#### Learning Objective

- Discuss how a constant-pressure calorimeter works

#### Key Points

- A constant-pressure calorimeter measures the change in enthalpy ( [latex]\Delta H[/latex] ) of a reaction occurring in solution, during which the pressure remains constant. Under these conditions, the change in enthalpy of the reaction is equal to the measured heat.
- Change in enthalpy can be calculated based on the change in temperature of the solution, its specific heat capacity, and mass.

#### Terms

- coffee-cup calorimeterAn example of constant-pressure calorimeter.
- adiabaticNot allowing any transfer of heat energy; perfectly insulating.
- constant-pressure calorimeterMeasures the change in enthalpy of a reaction occurring in solution, during which the pressure remains constant.

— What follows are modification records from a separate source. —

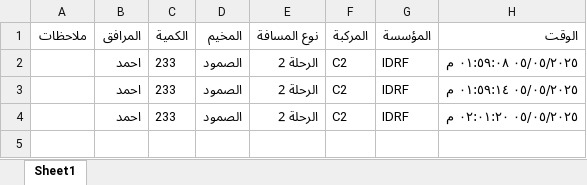
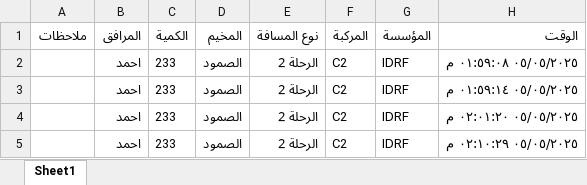
Before and after one commit to mathmodel2/Logger-Eta, an Excel workbook: Database/Report-2025-05-05.xlsx, sheet Sheet1, drawn as a sheet; values as stored, in another font and other column widths than the file's, no borders; the diff names each change by its address in the sheet, - before the commit and + after, or states it on an @@ line.

```diff
--- a/Database/Report-2025-05-05.xlsx (sheet Sheet1)
+++ b/Database/Report-2025-05-05.xlsx (sheet Sheet1)
+row 5:  | احمد | 233 | الصمود | الرحلة 2 | C2 | IDRF | ٠٥/٠٥/٢٠٢٥ ٠٢:١٠:٢٩ م
```
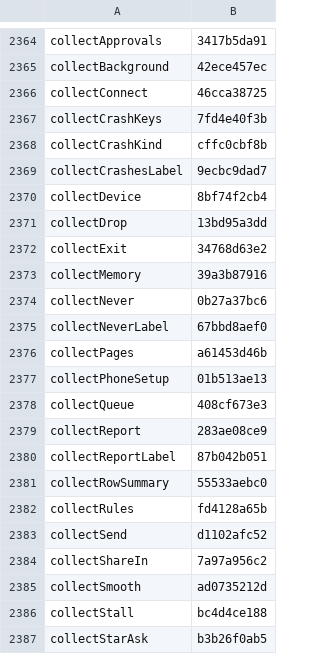
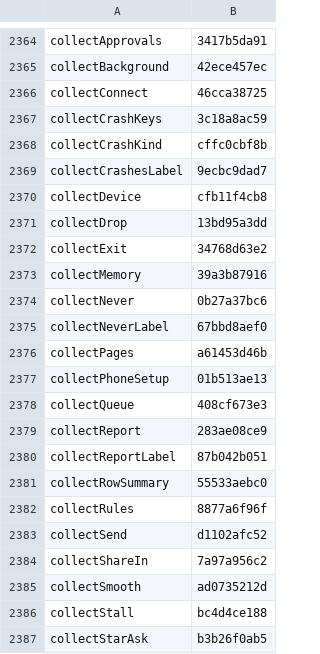
Before and after one commit to Eslamasabry/opencode-mobile-next, a TSV file: native/tools/strings/translation-state/ar.tsv, drawn as a sheet; only a part is shown, gaps mark what is left out.

```diff
--- a/native/tools/strings/translation-state/ar.tsv
+++ b/native/tools/strings/translation-state/ar.tsv
@@ -2366,6 +2366,6 @@ collectBackground	42ece457ec
 collectConnect	46cca38725
-collectCrashKeys	7fd4e40f3b
+collectCrashKeys	3c18a8ac59
 collectCrashKind	cffc0cbf8b
 collectCrashesLabel	9ecbc9dad7
-collectDevice	8bf74f2cb4
+collectDevice	cfb11f4cb8
 collectDrop	13bd95a3dd
@@ -2381,3 +2381,3 @@ collectReportLabel	87b042b051
 collectRowSummary	55533aebc0
-collectRules	fd4128a65b
+collectRules	8877a6f96f
 collectSend	d1102afc52
```
Also changed, not shown: native/tools/strings/translation-state/es.tsv, native/tools/strings/translation-state/fr.tsv, 16 other files.
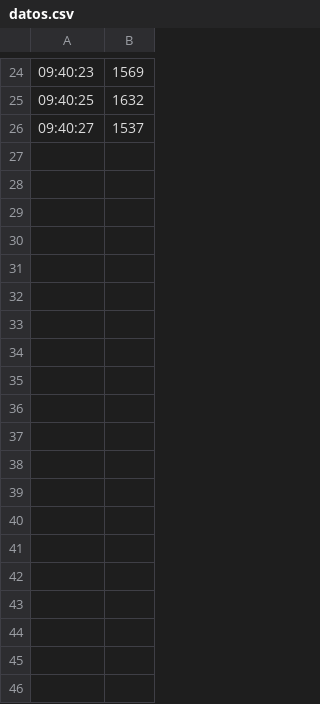
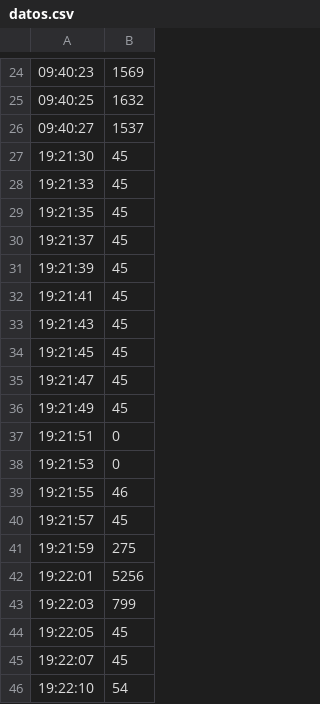
Before and after one commit to srcolinas/experimento_BH1750_eclipe, a CSV file: datos.csv, drawn as a sheet; only a part is shown, gaps mark what is left out; the diff covers the shown part only.

```diff
--- a/datos.csv
+++ b/datos.csv
@@ -26 +26,21 @@
 09:40:27,1537
+19:21:30,45
+19:21:33,45
+19:21:35,45
+19:21:37,45
+19:21:39,45
+19:21:41,45
+19:21:43,45
+19:21:45,45
+19:21:47,45
+19:21:49,45
+19:21:51,0
+19:21:53,0
+19:21:55,46
+19:21:57,45
+19:21:59,275
+19:22:01,5256
+19:22:03,799
+19:22:05,45
+19:22:07,45
+19:22:10,54
```
Also changed, not shown: 80 added rows elsewhere in this file.
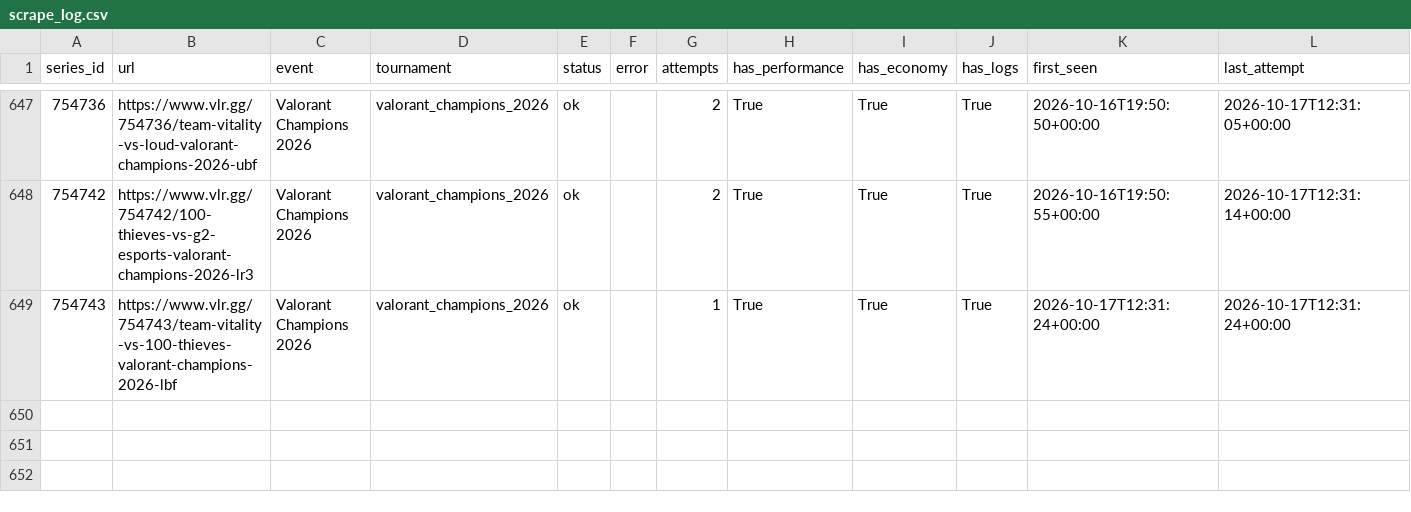
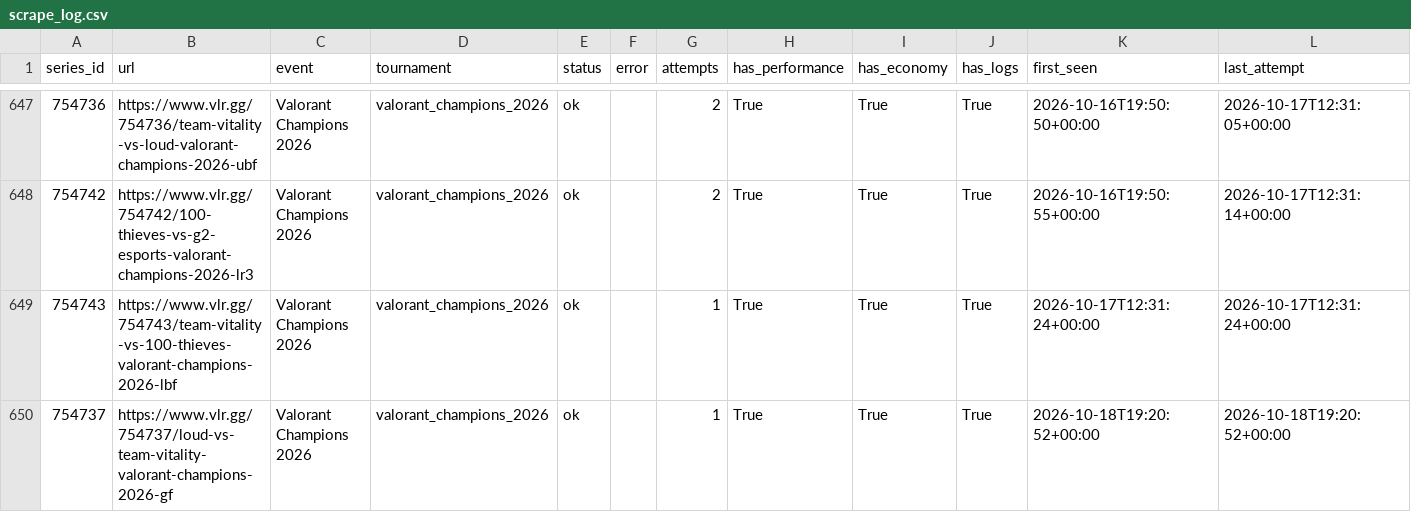
Before and after one commit to RkTcaster/vlr-scraper, a CSV file: csv/scrape_log.csv, drawn as a sheet; only a part is shown, gaps mark what is left out.

```diff
--- a/csv/scrape_log.csv
+++ b/csv/scrape_log.csv
@@ -649 +649,2 @@ series_id,url,event,tournament,status,error,attempts,has_performance,has_economy
 754743,https://www.vlr.gg/754743/team-vitality-vs-100-thieves-valorant-champions-2026-lbf,Valorant Champions 2026,valorant_champions_2026,ok,,1,True,True,True,2026-10-17T12:31:24+00:00,2026-10-17T12:31:24+00:00
+754737,https://www.vlr.gg/754737/loud-vs-team-vitality-valorant-champions-2026-gf,Valorant Champions 2026,valorant_champions_2026,ok,,1,True,True,True,2026-10-18T19:20:52+00:00,2026-10-18T19:20:52+00:00
```
Also changed, not shown: csv/upload_log.csv, csv/valorant_champions_2026/draft_valorant_champions_2026.csv, 6 other files.
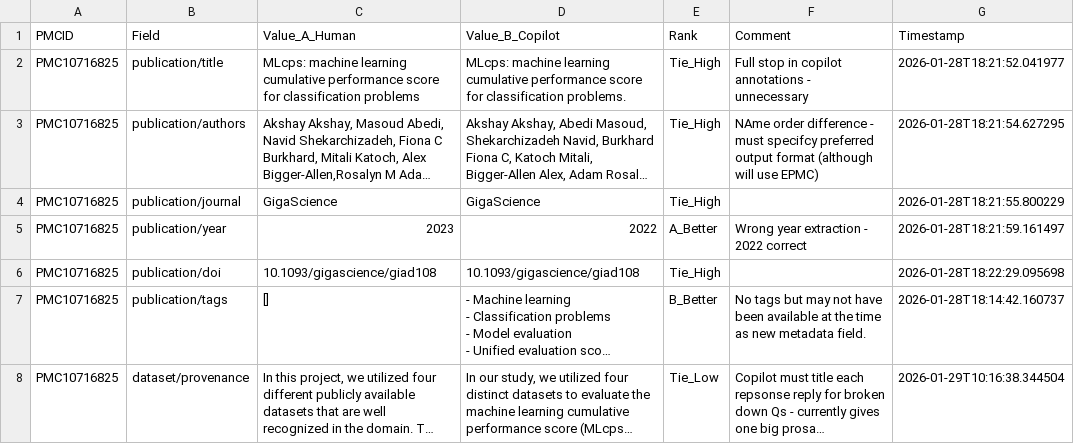
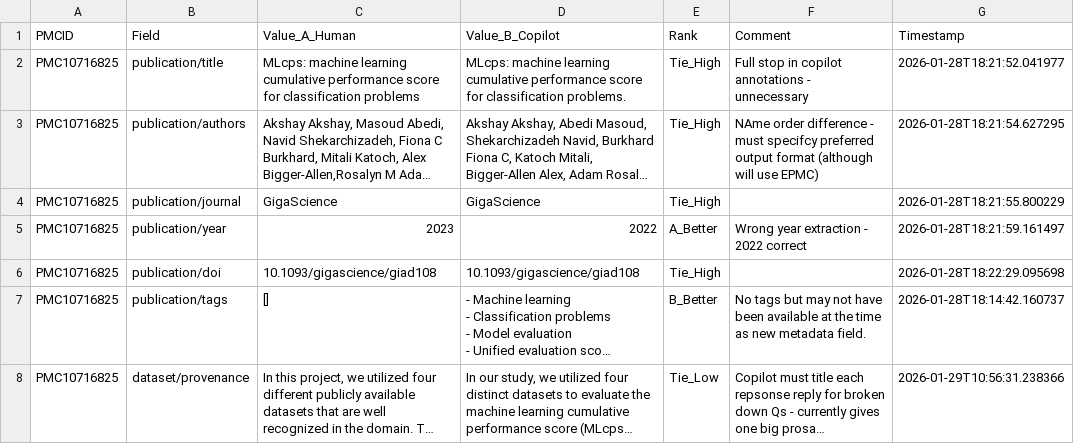
Before and after one commit to gavinf97/DOME_Top_Curate, a TSV file: Human_Evaluation_Interface/evaluation_results.tsv, drawn as a sheet; long unchanged cells end in …; the diff names each change by its address in the sheet, - before the commit and + after, or states it on an @@ line.

```diff
--- a/Human_Evaluation_Interface/evaluation_results.tsv
+++ b/Human_Evaluation_Interface/evaluation_results.tsv
-G8 (Timestamp): 2026-01-29T10:16:38.344504
+G8 (Timestamp): 2026-01-29T10:56:31.238366
```
Also changed, not shown: 1 other file.
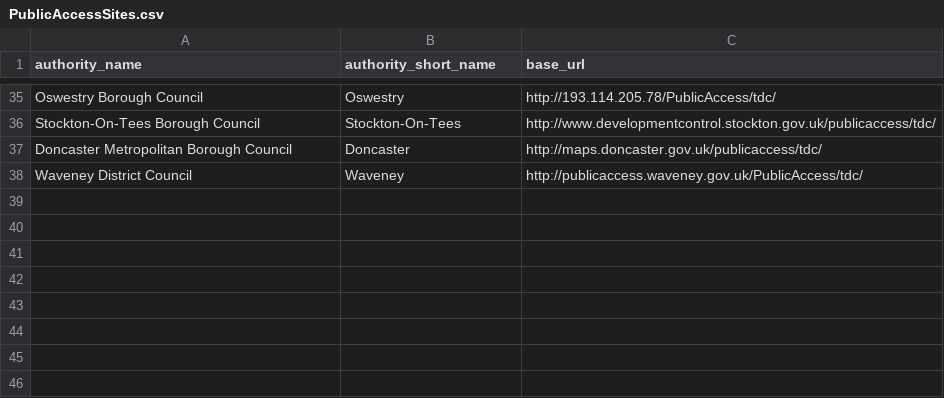
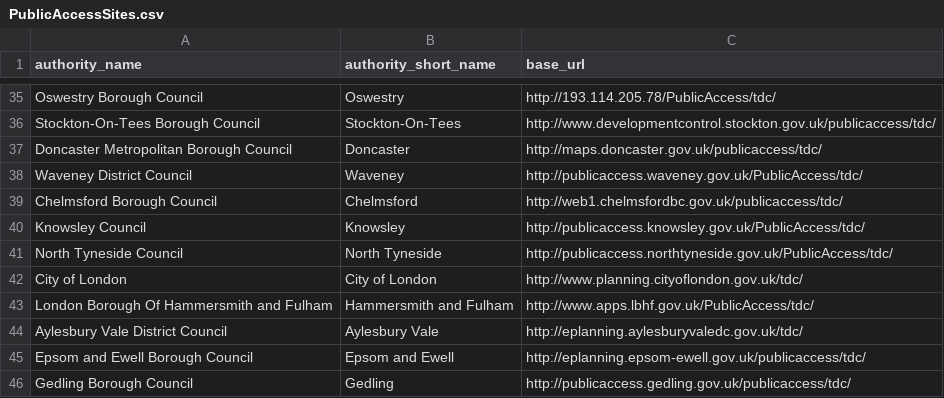
Before and after one commit to mikelmaron/planningalerts, a CSV file: python_scrapers/PublicAccessSites.csv, drawn as a sheet; only a part is shown, gaps mark what is left out; the diff names each change by its address in the sheet, - before the commit and + after, or states it on an @@ line.

Commit message:
add some more publicaccess scrapers

```diff
--- a/python_scrapers/PublicAccessSites.csv
+++ b/python_scrapers/PublicAccessSites.csv
+row 39: Chelmsford Borough Council | Chelmsford | http://web1.chelmsfordbc.gov.uk/publicaccess/tdc/
+row 40: Knowsley Council | Knowsley | http://publicaccess.knowsley.gov.uk/PublicAccess/tdc/
+row 41: North Tyneside Council | North Tyneside | http://publicaccess.northtyneside.gov.uk/PublicAccess/tdc/
+row 42: City of London | City of London | http://www.planning.cityoflondon.gov.uk/tdc/
+row 43: London Borough Of Hammersmith and Fulham | Hammersmith and Fulham | http://www.apps.lbhf.gov.uk/PublicAccess/tdc/
+row 44: Aylesbury Vale District Council | Aylesbury Vale | http://eplanning.aylesburyvaledc.gov.uk/tdc/
+row 45: Epsom and Ewell Borough Council | Epsom and Ewell | http://eplanning.epsom-ewell.gov.uk/publicaccess/tdc/
+row 46: Gedling Borough Council | Gedling | http://publicaccess.gedling.gov.uk/publicaccess/tdc/
```
Also changed, not shown: 10 other files.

## Constant-Pressure Calorimetry

A constant-pressure calorimeter measures the change in enthalpy of a reaction occurring in a liquid solution. In that case, the gaseous pressure above the solution remains constant, and we say that the reaction is occurring under conditions of constant pressure. The heat transferred to/from the solution in order for the reaction to occur is equal to the change in enthalpy ([latex]\Delta H = q_P[/latex]), and a constant-pressure calorimeter thus measures this heat of reaction. In contrast, a bomb calorimeter’s volume is constant, so there is no pressure-volume work and the heat measured relates to the change in internal energy ([latex]\Delta U=q_V[/latex]).

A simple example of a constant-pressure calorimeter is a coffee-cup calorimeter, which is constructed from two nested Styrofoam cups and a lid with two holes, which allows for the insertion of a thermometer and a stirring rod. The inner cup holds a known amount of a liquid, usually water, that absorbs the heat from the reaction. The outer cup is assumed to be perfectly adiabatic, meaning that it does not absorb any heat whatsoever. As such, the outer cup is assumed to be a perfect insulator.

## Calculating Specific Heat

Data collected during a constant-pressure calorimetry experiment can be used to calculate the heat capacity of an unknown substance. We already know our equation relating heat (q), specific heat capacity (C), and the change in observed temperature ([latex]\Delta T[/latex]) :

[latex]q=mC\Delta T[/latex]

We will now illustrate how to use this equation to calculate the specific heat capacity of a substance.

## Example 1

A student heats a 5.0 g sample of an unknown metal to a temperature of 207 [latex]^\circ[/latex]C, and then drops the sample into a coffee-cup calorimeter containing 36.0 g of water at 25.0 [latex]^\circ[/latex]C. After thermal equilibrium has been established, the final temperature of the water in the calorimeter is 26.0[latex]^\circ[/latex]C. What is the specific heat of the unknown metal? (The specific heat of water is 4.18 [latex]\frac {J} {g^\circ C}[/latex])

The walls of the coffee-cup calorimeter are assumed to be perfectly adiabatic, so we can assume that all of the heat from the metal was transferred to the water:

[latex]-q_{metal}=q_{water}[/latex]

Substituting in our above equation, we get:

[latex]-m_{metal}C_{metal} \Delta T_{metal}=m_{water}C_{water}\Delta T_{water}[/latex]

Then we can plug in our known values:

[latex]-(5.0\;g)C_{metal}(26.0^\circ C-207^\circ C)=(36.0\;g)(4.18\; \frac {J}{g^\circ C})(26.0^\circ C-25.0^\circ C)[/latex]

Solving for [latex]C_{metal}[/latex], we obtain

[latex]C_{metal}=0.166\; \frac {J} {g^\circ C}[/latex]

The specific heat capacity of the unknown metal is 0.166 [latex]\frac {J} {g ^\circ C}[/latex] .

## Example 2

To determine the standard enthalpy of the reaction H^{+}(aq) + OH^{–}(aq) → H_{2}O(l), equal volumes of 0.1 M solutions of HCl and of NaOH can be combined initially at 25°C.

This process is exothermic and as a result, a certain amount of heat q_{P} will be released into the solution. The number of joules of heat released into each gram of the solution is calculated from the product of the rise in temperature and the specific heat capacity of water (assuming that the solution is dilute enough so that its specific heat capacity is *the same *as that of pure water’s). The total quantity of transferred heat can then be calculated by multiplying the result with the mass of the solution.

[latex]\Delta H=q_P = m_{sol'n}C_{water} \Delta T_{sol'n}[/latex]

Note that ΔH = q_{P} because the process is carried out at constant pressure.